Stored items from a collection >>
§ §

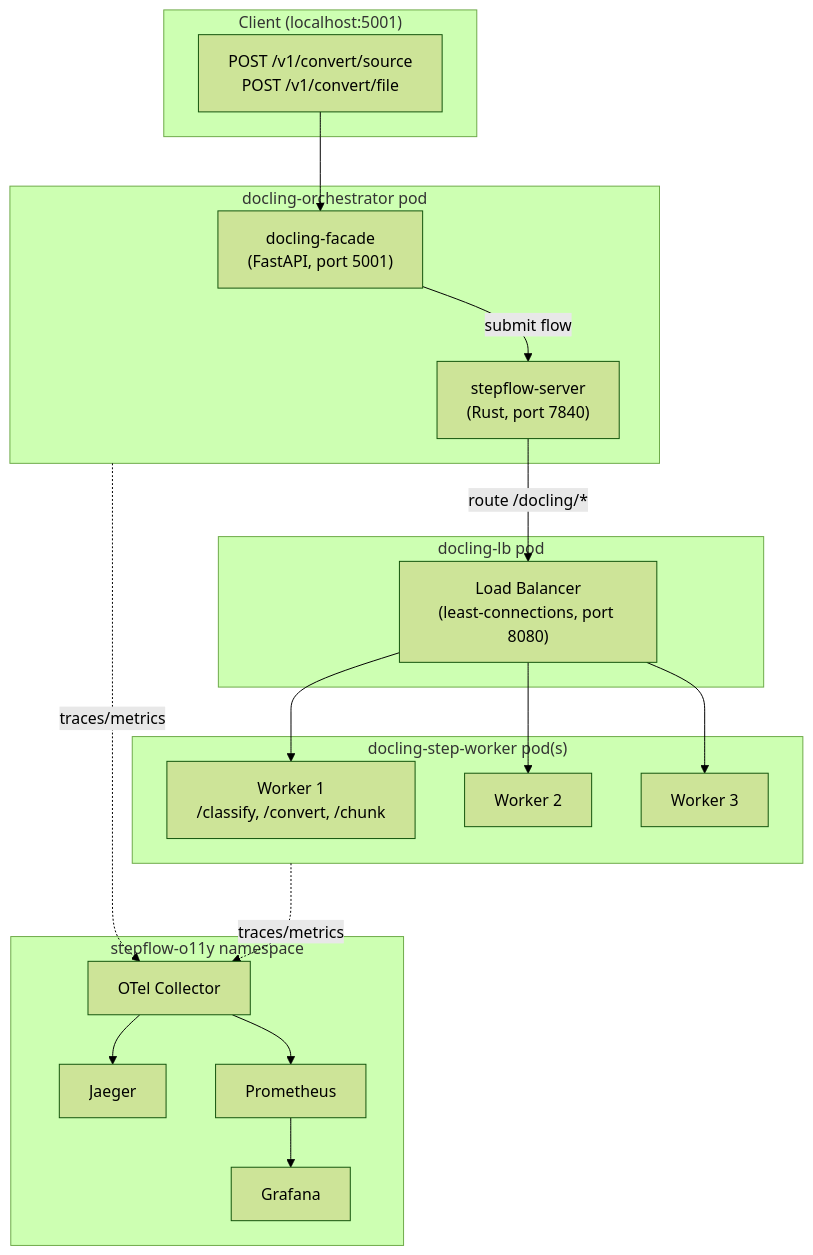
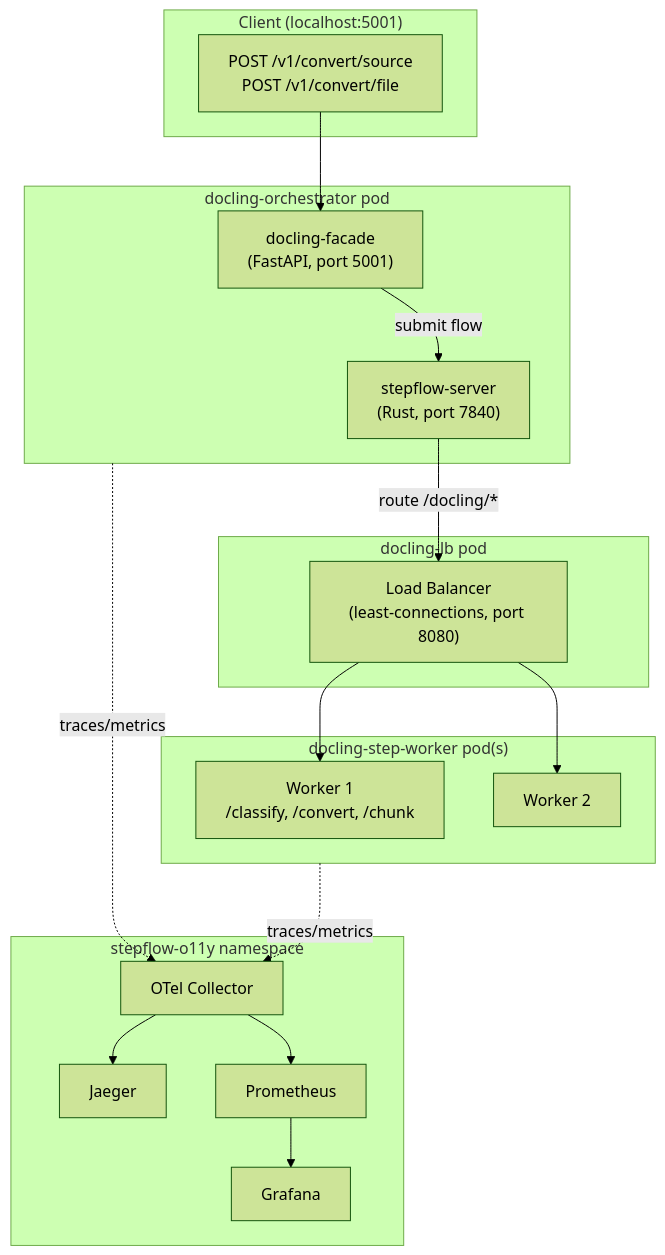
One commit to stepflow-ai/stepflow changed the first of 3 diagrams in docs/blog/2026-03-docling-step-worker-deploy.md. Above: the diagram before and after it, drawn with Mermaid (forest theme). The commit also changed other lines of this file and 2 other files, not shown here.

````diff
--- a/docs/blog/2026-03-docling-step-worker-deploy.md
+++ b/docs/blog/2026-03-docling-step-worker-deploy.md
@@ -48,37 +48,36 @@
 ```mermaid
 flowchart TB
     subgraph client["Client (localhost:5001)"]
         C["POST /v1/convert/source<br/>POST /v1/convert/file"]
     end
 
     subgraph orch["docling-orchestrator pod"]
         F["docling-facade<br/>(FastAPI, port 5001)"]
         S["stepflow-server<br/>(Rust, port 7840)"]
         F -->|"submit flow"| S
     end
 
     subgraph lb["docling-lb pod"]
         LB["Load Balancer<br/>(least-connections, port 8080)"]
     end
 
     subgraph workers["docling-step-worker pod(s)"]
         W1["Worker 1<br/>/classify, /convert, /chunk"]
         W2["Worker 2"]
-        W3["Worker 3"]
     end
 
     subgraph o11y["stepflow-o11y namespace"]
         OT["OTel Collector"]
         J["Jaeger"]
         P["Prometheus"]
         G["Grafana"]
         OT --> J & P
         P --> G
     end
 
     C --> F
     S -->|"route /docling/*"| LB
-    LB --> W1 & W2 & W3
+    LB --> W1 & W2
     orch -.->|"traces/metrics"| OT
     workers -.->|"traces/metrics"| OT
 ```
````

§ §

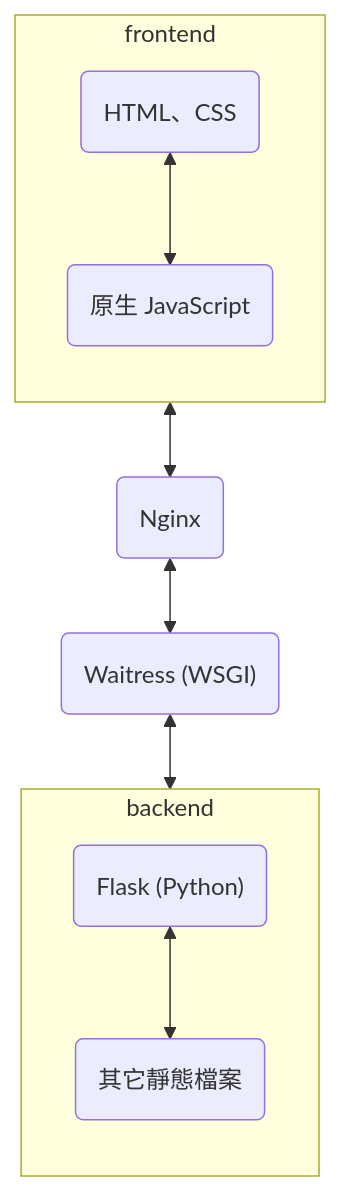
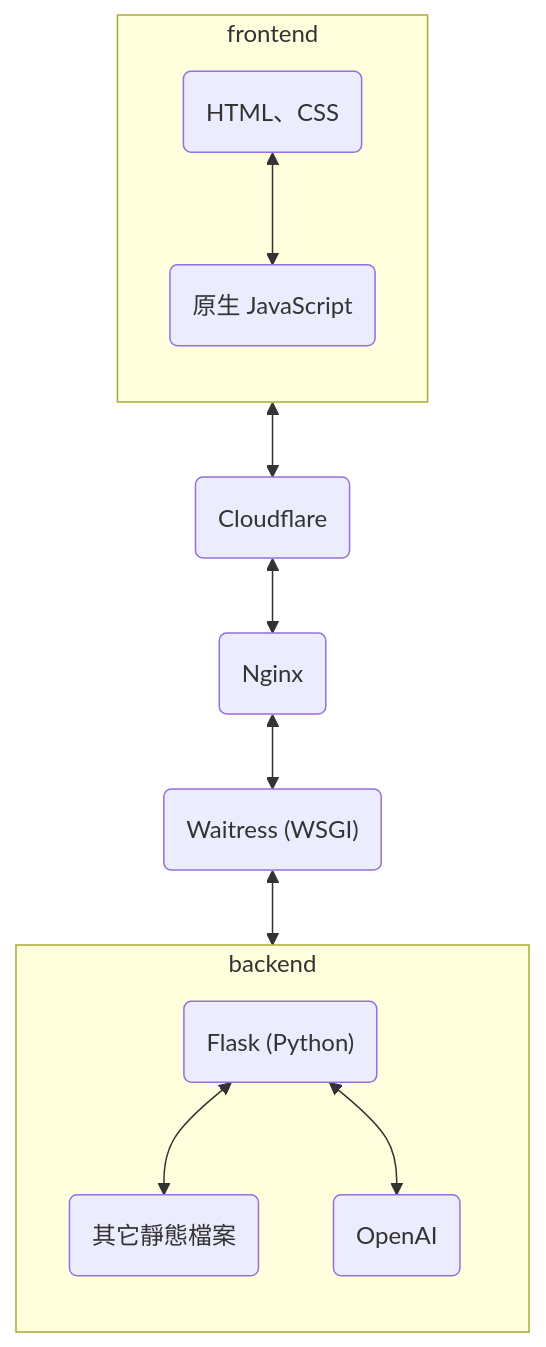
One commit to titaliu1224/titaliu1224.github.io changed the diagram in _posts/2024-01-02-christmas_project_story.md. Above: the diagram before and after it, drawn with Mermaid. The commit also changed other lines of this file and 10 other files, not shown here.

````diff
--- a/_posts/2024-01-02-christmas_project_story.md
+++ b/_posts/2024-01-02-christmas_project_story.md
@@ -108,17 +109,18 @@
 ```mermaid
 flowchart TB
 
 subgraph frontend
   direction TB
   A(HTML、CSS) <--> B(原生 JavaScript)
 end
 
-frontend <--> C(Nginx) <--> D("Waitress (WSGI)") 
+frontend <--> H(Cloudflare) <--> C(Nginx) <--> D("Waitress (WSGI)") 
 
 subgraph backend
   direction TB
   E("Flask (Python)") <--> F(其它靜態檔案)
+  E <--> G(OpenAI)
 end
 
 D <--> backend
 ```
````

§ §

WHAT TO WORK ON >> Copy each line in the data that holds the word "docling".

SOLUTION >>
One commit to stepflow-ai/stepflow changed the first of 3 diagrams in docs/blog/2026-03-docling-step-worker-deploy.md. Above: the diagram before and after it, drawn with Mermaid (forest theme). The commit also changed other lines of this file and 2 other files, not shown here.
--- a/docs/blog/2026-03-docling-step-worker-deploy.md
+++ b/docs/blog/2026-03-docling-step-worker-deploy.md
     subgraph orch["docling-orchestrator pod"]
         F["docling-facade<br/>(FastAPI, port 5001)"]
     subgraph lb["docling-lb pod"]
     subgraph workers["docling-step-worker pod(s)"]
     S -->|"route /docling/*"| LB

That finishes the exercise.